« Reply #388 on: September 03, 2019, 01:33:23 AM »
IMHO Symphony n 27 is a masterwork .Its triumphal ending isn't forced as DSCH but is the answer of composer towards illness and
death .I love Fifth of Shebalin for the same reason.
I'm totally with you on both counts here.
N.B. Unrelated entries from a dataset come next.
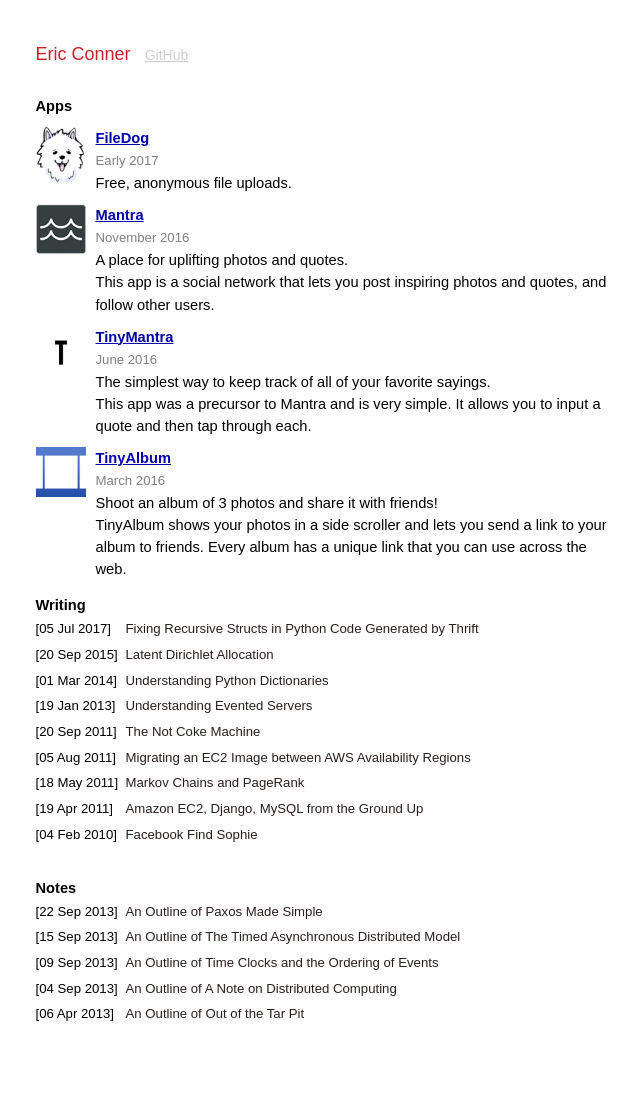
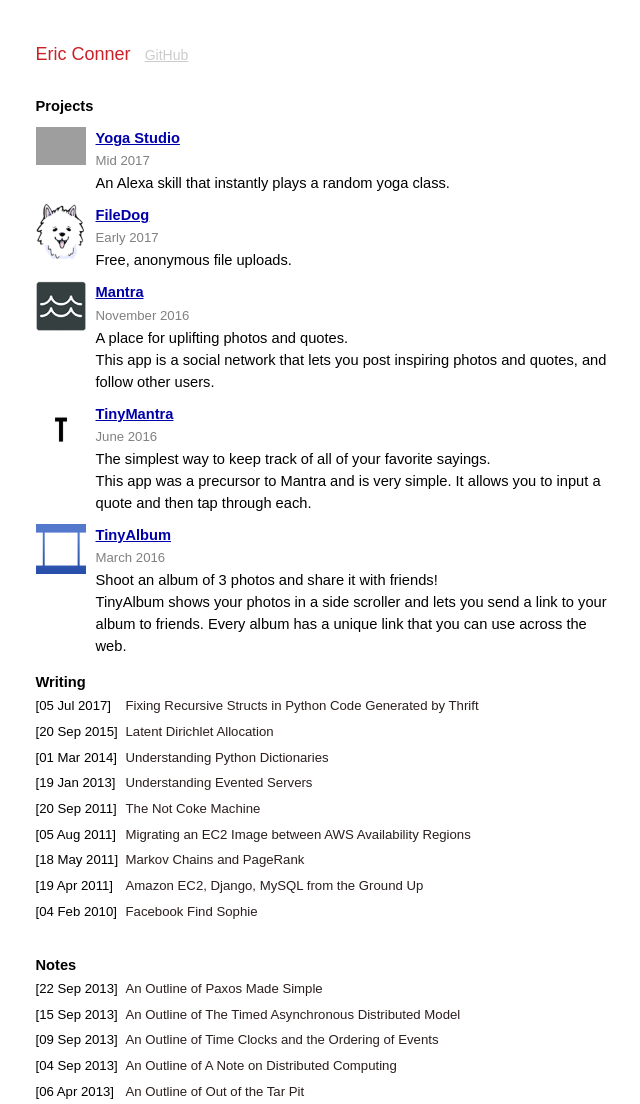
Before and after one commit to econner/econner.github.com, a Jekyll site: the page built from index.html, in a window 1280 px wide. Shown: the whole page, without its empty margins (311-951 px from the left). Built offline with Jekyll 4.4.1, drawn with Linux system fonts in a browser that asks for light colours; before the commit the page ends 1027 px from its top, so only the background shows below that; grey boxes are pictures that could not be loaded.

Commit message:
Add Yoga Studio to projects list.

```diff
--- a/index.html
+++ b/index.html
@@ -4,7 +4,20 @@ title: Eric Conner
 ---
 
 <div id="home">
-  <h2>Apps</h2>
+  <h2>Projects</h2>
+
+  <div style="margin-top: 10px;">
+    <div style="float: left;">
+      <img src="/images/yoga_studio.png" style="width: 50px;"/>
+    </div>
+    <div style="float: left; padding-left: 10px; width: 35em">
+      <h4><a href="https://www.amazon.com/Snow-Labs-Yoga-Studio/dp/B0736DG4JM">Yoga Studio</a></h4>
+      <span style="color: gray; font-size: 0.9em">Mid 2017</span><br/>
+      An Alexa skill that instantly plays a random yoga class.
+    </div>
+    <div style="clear: both;"></div>
+  </div>
+
   <div style="margin-top: 10px;">
     <div style="float: left;">
       <img src="/images/og_filedog.png" style="width: 50px;"/>
```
The slow movement of Symphony 27th is one of the most moving I know and I see the finale as a joyous celebration of life; as if Miaskovsky, after the winter, is welcoming the return of spring in full knowledge that he would not be there to see it. Shebalin's 5th Symphony has a sad eloquence which I also find very moving.
"Courage is going from failure to failure without losing enthusiasm" (Churchill).